**Aim of the exercise**
Of the lines below, reproduce exactly those from the line containing "subgraph ConsultaPex[ConsultaPex]" to the end, including both the first and the last.

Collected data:
══════

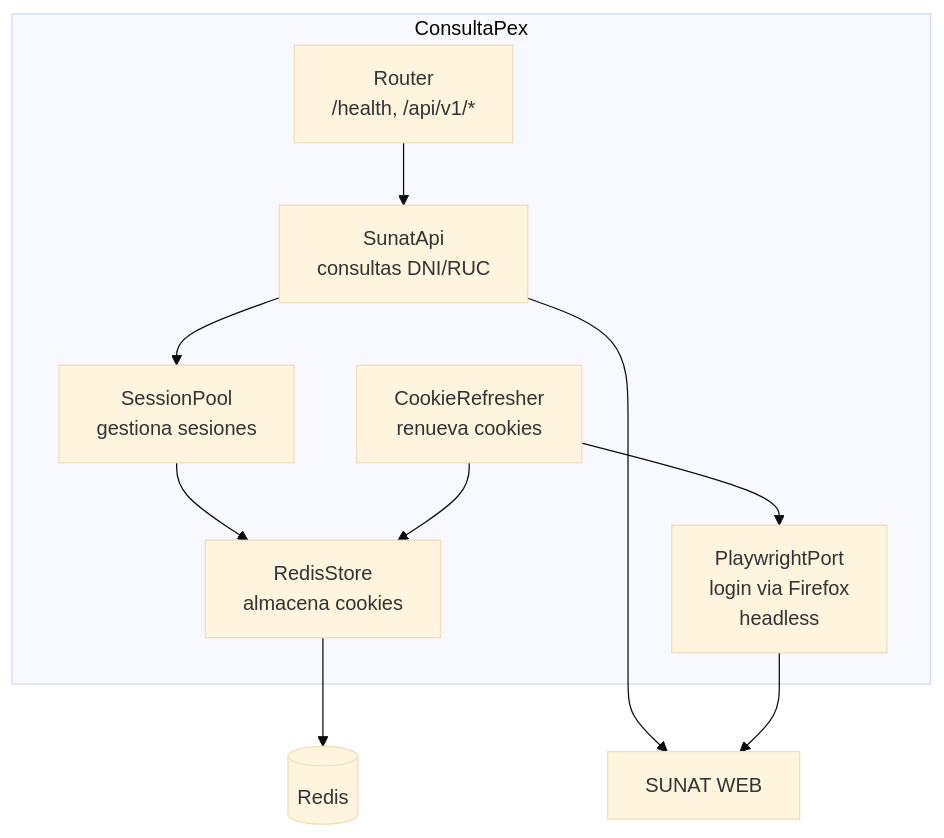
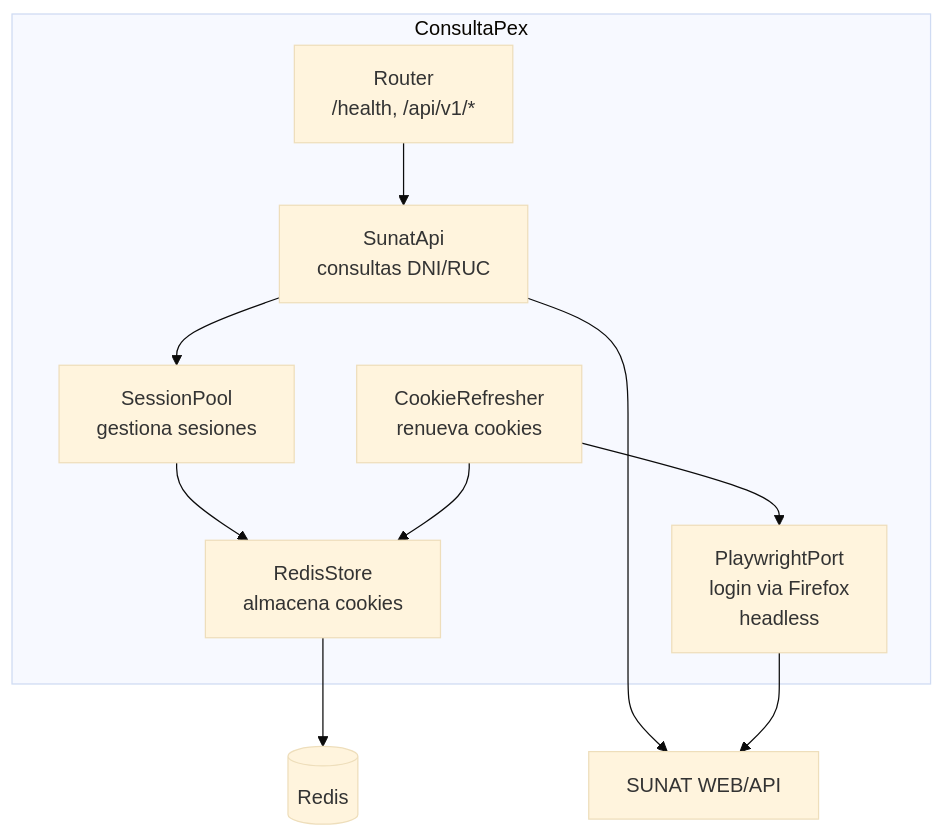
The diagram in README.md (benjaminhonorio/consulta_pex), drawn with Mermaid (base theme) before and after one commit. The commit also changed other lines of this file, not shown here.

Commit message:
chore: docs adjustments

````diff
--- a/README.md
+++ b/README.md
@@ -191,23 +193,23 @@
 ```mermaid
 flowchart TB
     subgraph ConsultaPex[ConsultaPex]
         Router[Router<br/>/health, /api/v1/*]
         SunatApi[SunatApi<br/>consultas DNI/RUC]
         SessionPool[SessionPool<br/>gestiona sesiones]
         CookieRefresher[CookieRefresher<br/>renueva cookies]
         PlaywrightPort[PlaywrightPort<br/>login via Firefox<br/>headless]
         RedisStore[RedisStore<br/>almacena cookies]
     end
 
     Redis[(Redis)]
-    SUNAT[SUNAT WEB]
+    SUNAT[SUNAT WEB/API]
 
     Router --> SunatApi
     SunatApi --> SessionPool
     SessionPool --> RedisStore
     CookieRefresher --> PlaywrightPort
     CookieRefresher --> RedisStore
     RedisStore --> Redis
     SunatApi --> SUNAT
     PlaywrightPort --> SUNAT
 ```
````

══════

**Answer to the problem**
     subgraph ConsultaPex[ConsultaPex]
         Router[Router<br/>/health, /api/v1/*]
         SunatApi[SunatApi<br/>consultas DNI/RUC]
         SessionPool[SessionPool<br/>gestiona sesiones]
         CookieRefresher[CookieRefresher<br/>renueva cookies]
         PlaywrightPort[PlaywrightPort<br/>login via Firefox<br/>headless]
         RedisStore[RedisStore<br/>almacena cookies]
     end
 
     Redis[(Redis)]
-    SUNAT[SUNAT WEB]
+    SUNAT[SUNAT WEB/API]
 
     Router --> SunatApi
     SunatApi --> SessionPool
     SessionPool --> RedisStore
     CookieRefresher --> PlaywrightPort
     CookieRefresher --> RedisStore
     RedisStore --> Redis
     SunatApi --> SUNAT
     PlaywrightPort --> SUNAT
 ```
````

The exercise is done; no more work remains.